Records provided >>
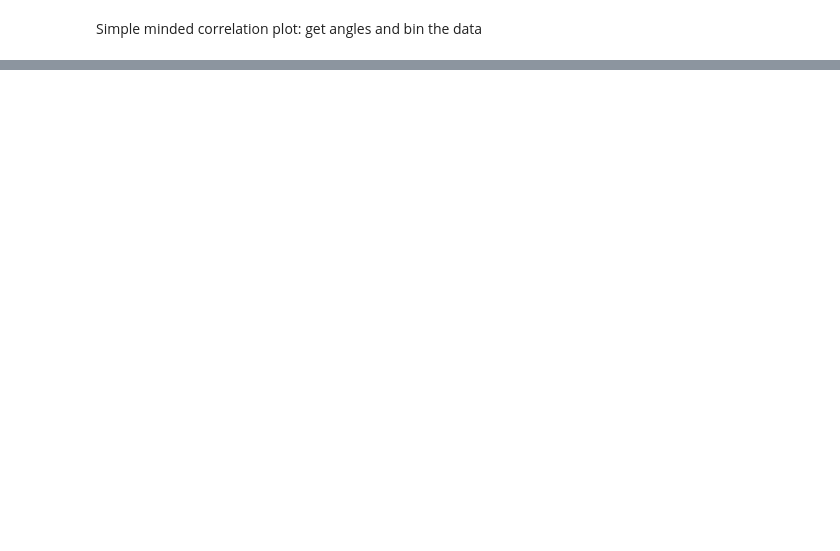
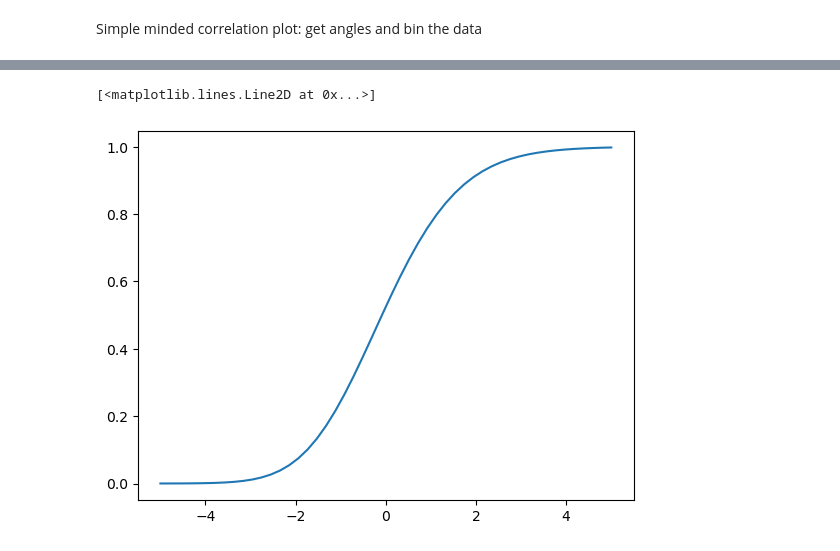
Before and after one commit to nanograv/discovery, a Jupyter notebook: examples/os_example.ipynb, the cells around one changed output, grey strips where cells are left out. Cells and saved outputs as stored; diff of their text form; code cells hidden in the pictures; blank space fills up the shorter version.

```diff
--- a/examples/os_example.ipynb
+++ b/examples/os_example.ipynb
@@ -297,0 +336,6 @@ pp.xlabel('iota'); pp.ylabel(r'$A_\mathrm{gw}^2$');
+# %%
+xs = np.linspace(-5.5, 5.5)
+pp.plot(xs, os.gx2cdf(p0, xs, cutoff=1e-6, limit=200, epsabs=1e-6))
+# %% [output]
+[<matplotlib.lines.Line2D at 0x...>]
+[figure, added]
```
Also changed, not shown: parts of 25 cells of this notebook, 2 other files.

How to complete this task >>
Copy each line of the listing that carries the word "ipynb".

Reply to the task >>
Before and after one commit to nanograv/discovery, a Jupyter notebook: examples/os_example.ipynb, the cells around one changed output, grey strips where cells are left out. Cells and saved outputs as stored; diff of their text form; code cells hidden in the pictures; blank space fills up the shorter version.
--- a/examples/os_example.ipynb
+++ b/examples/os_example.ipynb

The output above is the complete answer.